▸ **To do**:
Work out how many lines below contain "pages", then write only that number.

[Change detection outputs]
- - - - -

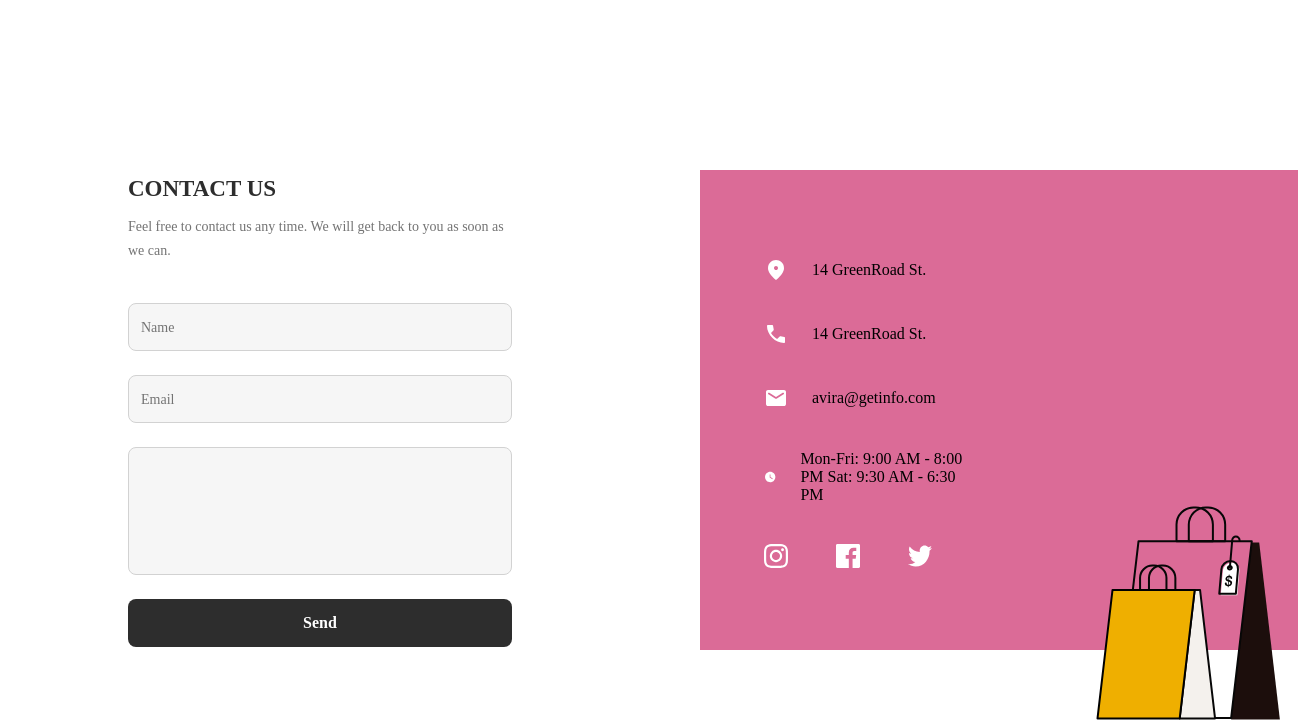
Repository: MehdiKerimov/figma-task-27
Page: pages/contactPage/index.html
The author's editor kept a copy of each file at every save. The page is drawn from the files as they stood at one save, then again after the next save.
The browser window is 1280 px wide. The page is 1298 px wide, so the pictures cover 1298 px, including what lies to the right of the window. The pictures show the whole page.
The style sheet was rebuilt from its Sass, Less or Tailwind sources for each picture, by a compiler version that may differ from the author's.

Above is the page before, as saved 2024-02-25 16:38:40.

After the next save:
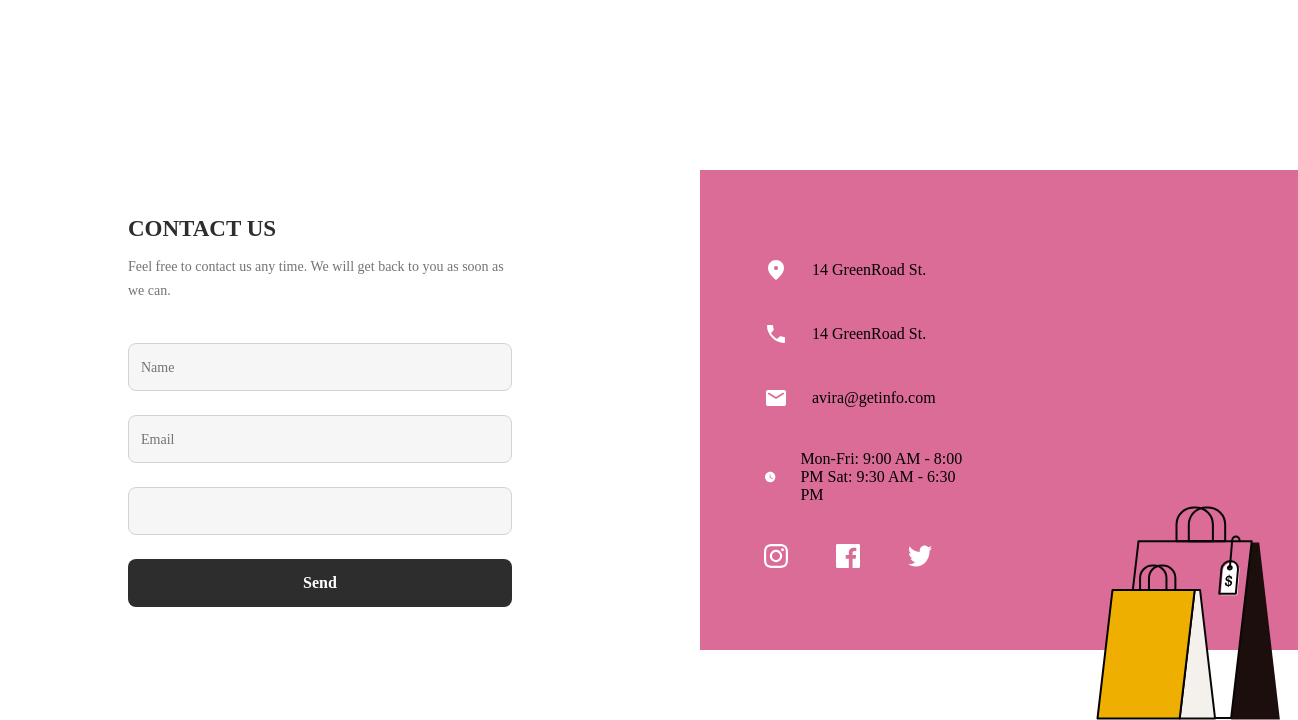
Saved 25 s later.
--- a/pages/contactPage/index.scss
+++ b/pages/contactPage/index.scss
@@ -48,7 +48,7 @@
             line-height: 24px; /* 171.429% */
           }
         }
-        .message {
+        textarea {
           width: 384px;
           height: 128px;
         }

- - - - -

▸ **Answer area**:
3